- Opening Delimiter -

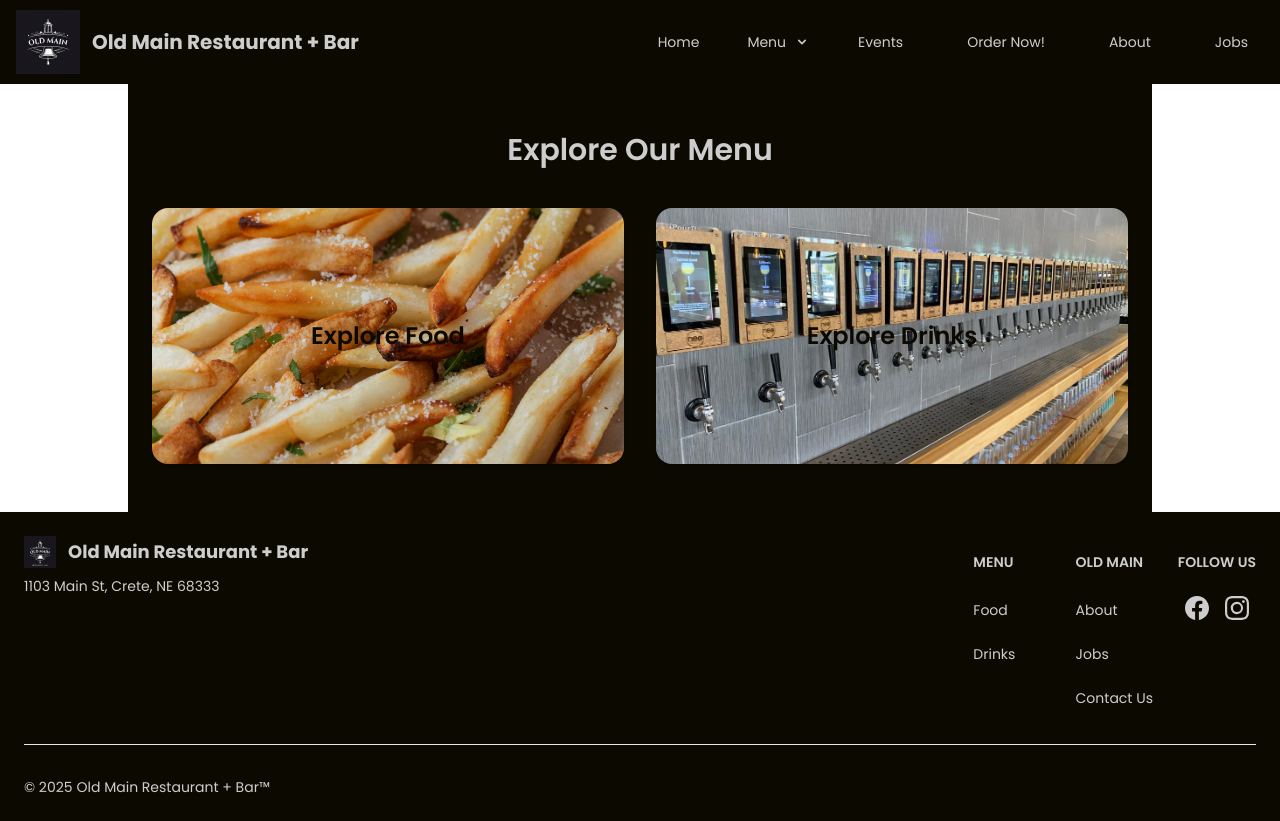
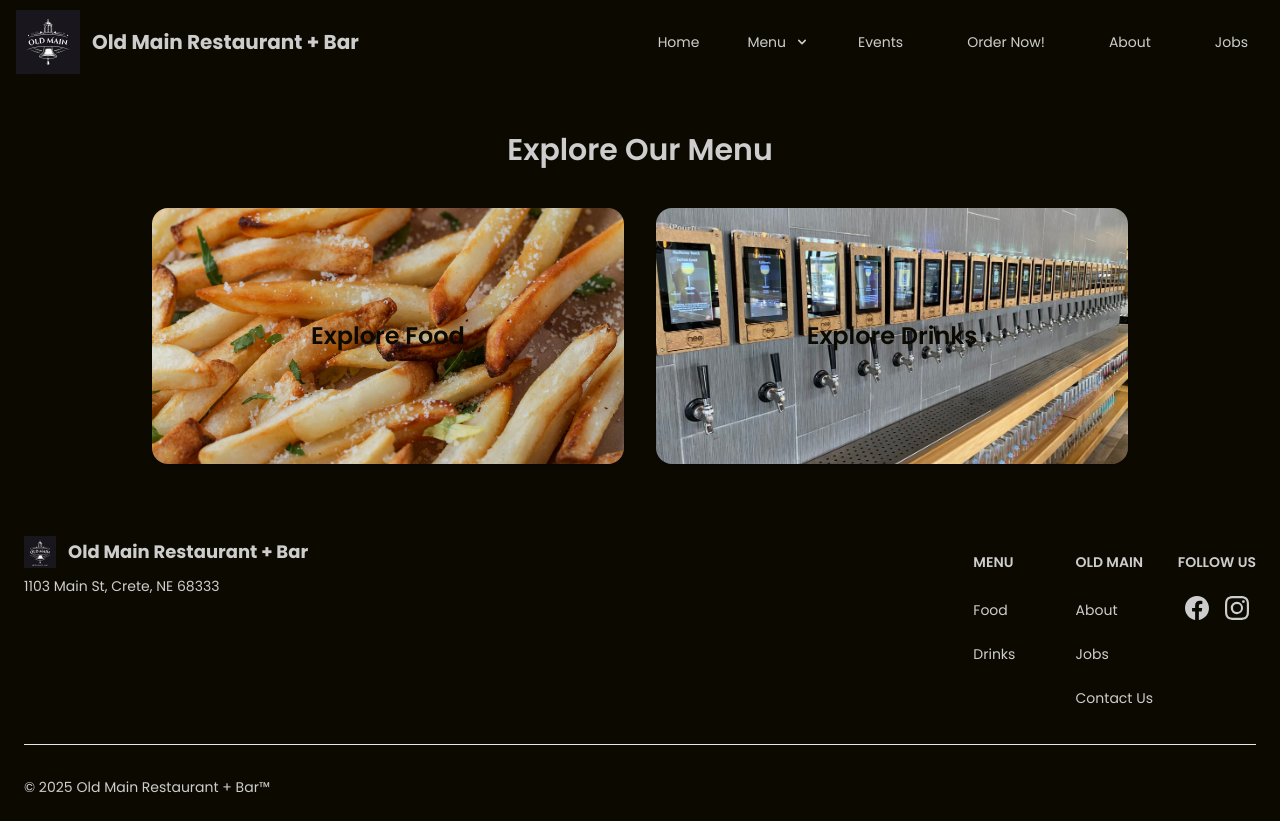
Before and after one commit to nbharvey/OldMain, a React (Vite) app in the folder this-is-old-main/: page /menu in a window 1280 px wide. Built offline with nearby package versions, Linux system fonts and the light colour scheme.

Commit message:
fixed our menu page to appear all black when clicked

```diff
--- a/this-is-old-main/src/pages/menu/Menu.tsx
+++ b/this-is-old-main/src/pages/menu/Menu.tsx
@@ -2,6 +2,7 @@ import { Link } from "react-router-dom";
 
 export default function Menu() {
     return (
+      <div className="bg-brandBlack">
 
     <section className="max-w-5xl mx-auto px-6 py-12 bg-brandBlack">
       <h2 className="text-3xl font-semibold text-center mb-10 text-brandSilver">Explore Our Menu</h2>
@@ -41,6 +42,7 @@ export default function Menu() {
           </div>
         </Link>
       </div>
-    </section>
+        </section>
+        </div>
   );
 }
```
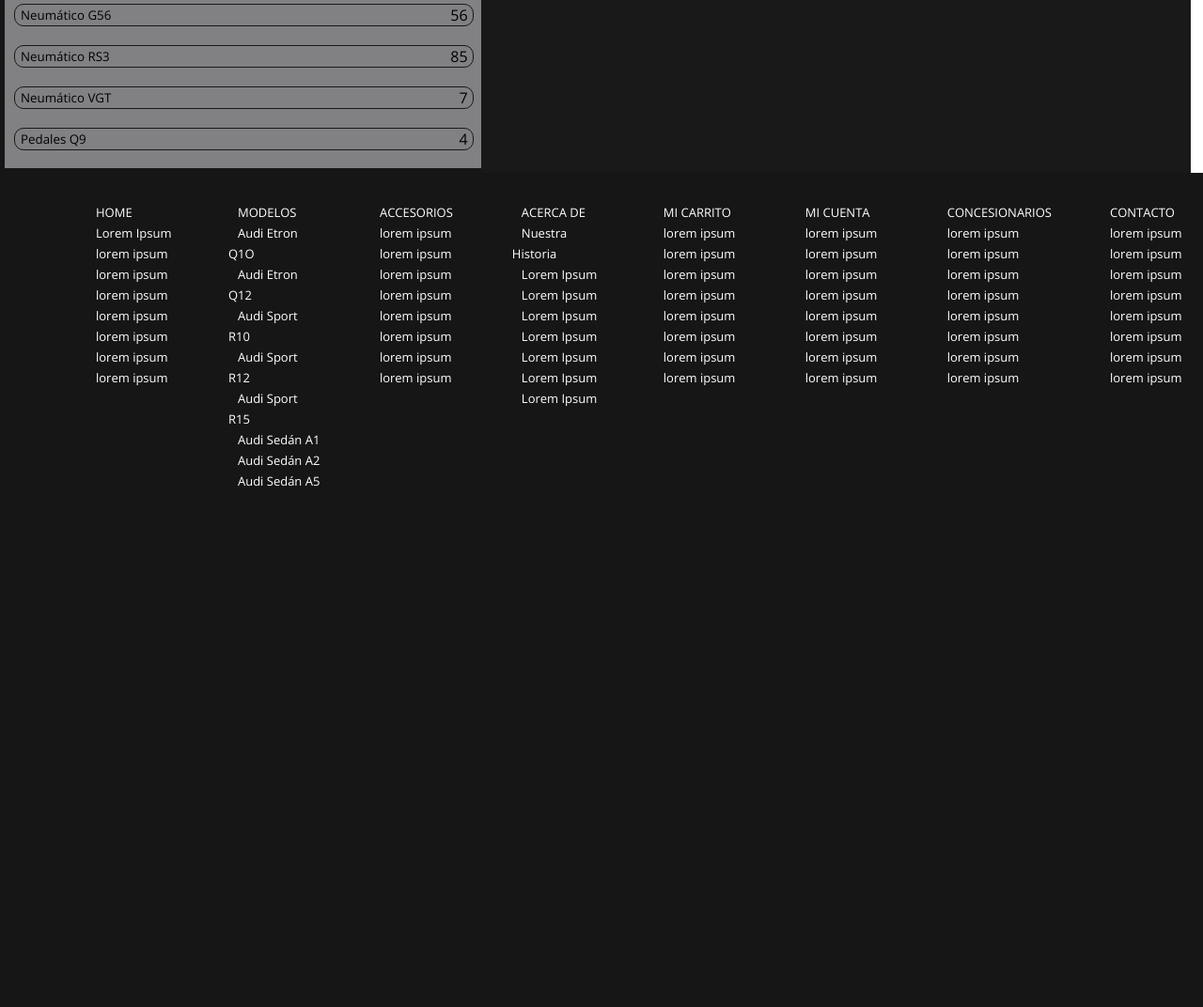
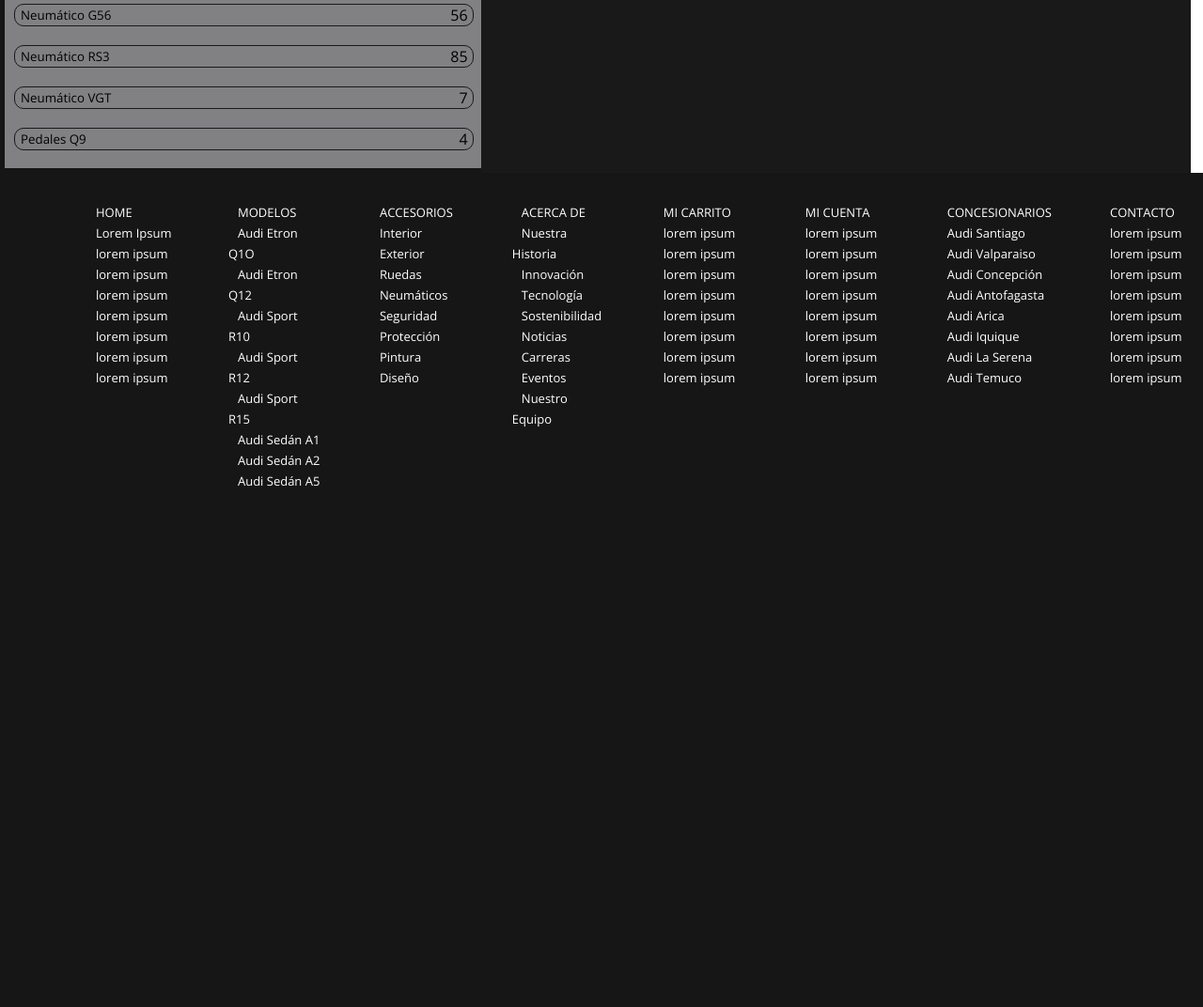
Before and after one commit to Gapprrin/Proyecto_web_2024_3.0, a Django app: page /adminMain in a window 1280 px wide; the page is wider, and only the part inside the window is pictured. Shown: the part 1818-2890 px from the top of that part at 94% size. Run offline with Django 5.2, Linux system fonts and the light colour scheme; data comes from the database, SQL or seed files in the repository.

Commit message:
blaaaaaaaaaaaa

```diff
--- a/core/templates/planilla_header_footer.html
+++ b/core/templates/planilla_header_footer.html
@@ -120,14 +120,14 @@
             <ul style="list-style-type: none;">
 
                 <li><a href="#" style="text-transform: uppercase; color: rgb(255, 255, 255); text-decoration: none;">Accesorios</a></li>
-                <li><a href="#" style="text-transform: lowercase; color: rgb(255, 255, 255); text-decoration: none;">Lorem ipsum</a></li>
-                <li><a href="#" style="text-transform: lowercase; color: rgb(255, 255, 255); text-decoration: none;">Lorem ipsum</a></li>
-                <li><a href="#" style="text-transform: lowercase; color: rgb(255, 255, 255); text-decoration: none;">Lorem ipsum</a></li>
-                <li><a href="#" style="text-transform: lowercase; color: rgb(255, 255, 255); text-decoration: none;">Lorem ipsum</a></li>
-                <li><a href="#" style="text-transform: lowercase; color: rgb(255, 255, 255); text-decoration: none;">Lorem ipsum</a></li>
-                <li><a href="#" style="text-transform: lowercase; color: rgb(255, 255, 255); text-decoration: none;">Lorem ipsum</a></li>
-                <li><a href="#" style="text-transform: lowercase; color: rgb(255, 255, 255); text-decoration: none;">Lorem ipsum</a></li>
-                <li><a href="#" style="text-transform: lowercase; color: rgb(255, 255, 255); text-decoration: none;">Lorem ipsum</a></li>
+                <li><a href="#" style="text-transform: capitalize; color: rgb(255, 255, 255); text-decoration: none;">Interior</a></li>
+                <li><a href="#" style="text-transform: capitalize;color: rgb(255, 255, 255); text-decoration: none;">Exterior</a></li>
+                <li><a href="#" style="text-transform: capitalize; color: rgb(255, 255, 255); text-decoration: none;">Ruedas</a></li>
+                <li><a href="#" style="text-transform: capitalize; color: rgb(255, 255, 255); text-decoration: none;">Neumáticos</a></li>
+                <li><a href="#" style="text-transform: capitalize; color: rgb(255, 255, 255); text-decoration: none;">Seguridad</a></li>
+                <li><a href="#" style="text-transform: capitalize;color: rgb(255, 255, 255); text-decoration: none;">Protección</a></li>
+                <li><a href="#" style="text-transform: capitalize; color: rgb(255, 255, 255); text-decoration: none;">Pintura</a></li>
+                <li><a href="#" style="text-transform: capitalize; color: rgb(255, 255, 255); text-decoration: none;">Diseño</a></li>
 
 
             </ul>
@@ -137,13 +137,13 @@
 
                 <li><a href="#" style="text-transform: uppercase; color: rgb(255, 255, 255); text-decoration: none;">Acerca de</a></li>
                 <li><a href="#" style="text-transform: capitalize; color: rgb(255, 255, 255); text-decoration: none;">Nuestra Historia</a></li>
-                <li><a href="#" style="text-transform: capitalize; color: rgb(255, 255, 255); text-decoration: none;">Lorem ipsum</a></li>
-                <li><a href="#" style="text-transform: capitalize; color: rgb(255, 255, 255); text-decoration: none;">Lorem ipsum</a></li>
-                <li><a href="#" style="text-transform: capitalize; color: rgb(255, 255, 255); text-decoration: none;">Lorem ipsum</a></li>
-                <li><a href="#" style="text-transform: capitalize; color: rgb(255, 255, 255); text-decoration: none;">Lorem ipsum</a></li>
-                <li><a href="#" style="text-transform: capitalize; color: rgb(255, 255, 255); text-decoration: none;">Lorem ipsum</a></li>
-                <li><a href="#" style="text-transform: capitalize; color: rgb(255, 255, 255); text-decoration: none;">Lorem ipsum</a></li>
-                <li><a href="#" style="text-transform: capitalize; color: rgb(255, 255, 255); text-decoration: none;">Lorem ipsum</a></li>
+                <li><a href="#" style="text-transform: capitalize; color: rgb(255, 255, 255); text-decoration: none;">Innovación</a></li>
+                <li><a href="#" style="text-transform: capitalize; color: rgb(255, 255, 255); text-decoration: none;">Tecnología</a></li>
+                <li><a href="#" style="text-transform: capitalize; color: rgb(255, 255, 255); text-decoration: none;">Sostenibilidad</a></li>
+                <li><a href="#" style="text-transform: capitalize; color: rgb(255, 255, 255); text-decoration: none;">Noticias</a></li>
+                <li><a href="#" style="text-transform: capitalize; color: rgb(255, 255, 255); text-decoration: none;">Carreras</a></li>
+                <li><a href="#" style="text-transform: capitalize; color: rgb(255, 255, 255); text-decoration: none;">Eventos</a></li>
+                <li><a href="#" style="text-transform: capitalize; color: rgb(255, 255, 255); text-decoration: none;">Nuestro equipo</a></li>
 
 
             </ul>
@@ -182,14 +182,14 @@
             <ul style="list-style-type: none;">
 
                 <li><a href="#" style="text-transform: uppercase; color: rgb(255, 255, 255); text-decoration: none;">Concesionarios</a></li>
-                <li><a href="#" style="text-transform: lowercase; color: rgb(255, 255, 255); text-decoration: none;">Lorem ipsum</a></li>
-                <li><a href="#" style="text-transform: lowercase; color: rgb(255, 255, 255); text-decoration: none;">Lorem ipsum</a></li>
-                <li><a href="#" style="text-transform: lowercase; color: rgb(255, 255, 255); text-decoration: none;">Lorem ipsum</a></li>
-                <li><a href="#" style="text-transform: lowercase; color: rgb(255, 255, 255); text-decoration: none;">Lorem ipsum</a></li>
-                <li><a href="#" style="text-transform: lowercase; color: rgb(255, 255, 255); text-decoration: none;">Lorem ipsum</a></li>
-                <li><a href="#" style="text-transform: lowercase; color: rgb(255, 255, 255); text-decoration: none;">Lorem ipsum</a></li>
-                <li><a href="#" style="text-transform: lowercase; color: rgb(255, 255, 255); text-decoration: none;">Lorem ipsum</a></li>
-                <li><a href="#" style="text-transform: lowercase; color: rgb(255, 255, 255); text-decoration: none;">Lorem ipsum</a></li>
+                <li><a href="#" style="text-transform:capitalize; color: rgb(255, 255, 255); text-decoration: none;">Audi Santiago</a></li>
+                <li><a href="#" style="text-transform: capitalize; color: rgb(255, 255, 255); text-decoration: none;">Audi Valparaiso</a></li>
+                <li><a href="#" style="text-transform: capitalize; color: rgb(255, 255, 255); text-decoration: none;">Audi Concepción</a></li>
+                <li><a href="#" style="text-transform: capitalize; color: rgb(255, 255, 255); text-decoration: none;">Audi Antofagasta</a></li>
+                <li><a href="#" style="text-transform: capitalize; color: rgb(255, 255, 255); text-decoration: none;">Audi Arica</a></li>
+                <li><a href="#" style="text-transform: capitalize; color: rgb(255, 255, 255); text-decoration: none;">Audi Iquique</a></li>
+                <li><a href="#" style="text-transform: capitalize; color: rgb(255, 255, 255); text-decoration: none;">Audi La Serena</a></li>
+                <li><a href="#" style="text-transform: capitalize; color: rgb(255, 255, 255); text-decoration: none;">Audi Temuco</a></li>
 
             </ul>
 
```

- Closing Delimiter -

**Aim of the task**
Which lines in the records above include the word "default"? Copy them out.

**Solution below**
 export default function Menu() {
@@ -41,6 +42,7 @@ export default function Menu() {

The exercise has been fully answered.